Jung-Hoon Kim, Hye-Yeong Chun, Robert D. Sharman, and Teddie L. Keller
Full access
Jung-Hoon Kim, Hye-Yeong Chun, Robert D. Sharman, and Teddie L. Keller

Abstract

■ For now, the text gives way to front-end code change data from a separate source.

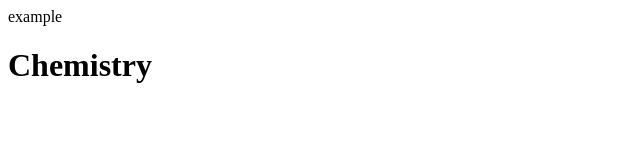
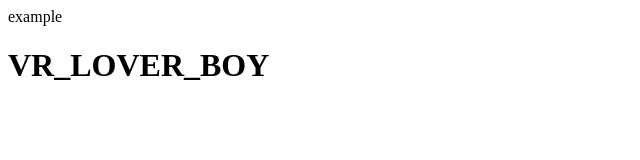
Before and after one commit to muddadajahanavi-ux/vr, a plain HTML site: page index.html in a window 1280 px wide. Shown: the whole page, without its empty margins (0-640 px from the left). Drawn offline with Linux system fonts and the light colour scheme.

Commit message:
Update index.html

```diff
--- a/index.html
+++ b/index.html
@@ -4,6 +4,6 @@
 <titlt>example</title>
 </head>
 <body>
-<h1>Chemistry</h1>
+<h1>VR_LOVER_BOY</h1>
 </body>
 </html>
```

The forecast skill of upper-level turbulence diagnostics is evaluated using available turbulence observations [viz., pilot reports (PIREPs)] over East Asia. The six years (2003–08) of PIREPs used in this study include null, light, and moderate-or-greater intensity categories. The turbulence diagnostics used are a subset of indices in the Graphical Turbulence Guidance (GTG) system. To investigate the optimal performance of the component GTG diagnostics and GTG combinations over East Asia, various statistical evaluations and sensitivity tests are performed. To examine the dependency of the GTG system on the operational numerical weather prediction (NWP) model, the GTG system is applied to both the Regional Data Assimilation and Prediction System (RDAPS) analysis data and Global Forecasting System (GFS) analysis and forecast data with 30-km and 0.3125° (T382) horizontal grid spacings. The dependency of the temporal variation in the PIREP and GFS data and the forecast lead time of the GFS-based GTG combination are also investigated. It is found that the forecasting performance of the GTG system varies with year and season according to the annual and seasonal variations in the large-scale atmospheric conditions over the East Asia region. The wintertime GTG skill is the highest, because most GTG component diagnostics are related to jet streams and upper-level fronts. The GTG skill improves as the number of PIREP samples and the vertical resolution of the underlying NWP analysis data increase, and the GTG performance decreases as the forecast lead time increases from 0 to 12 h.

Full access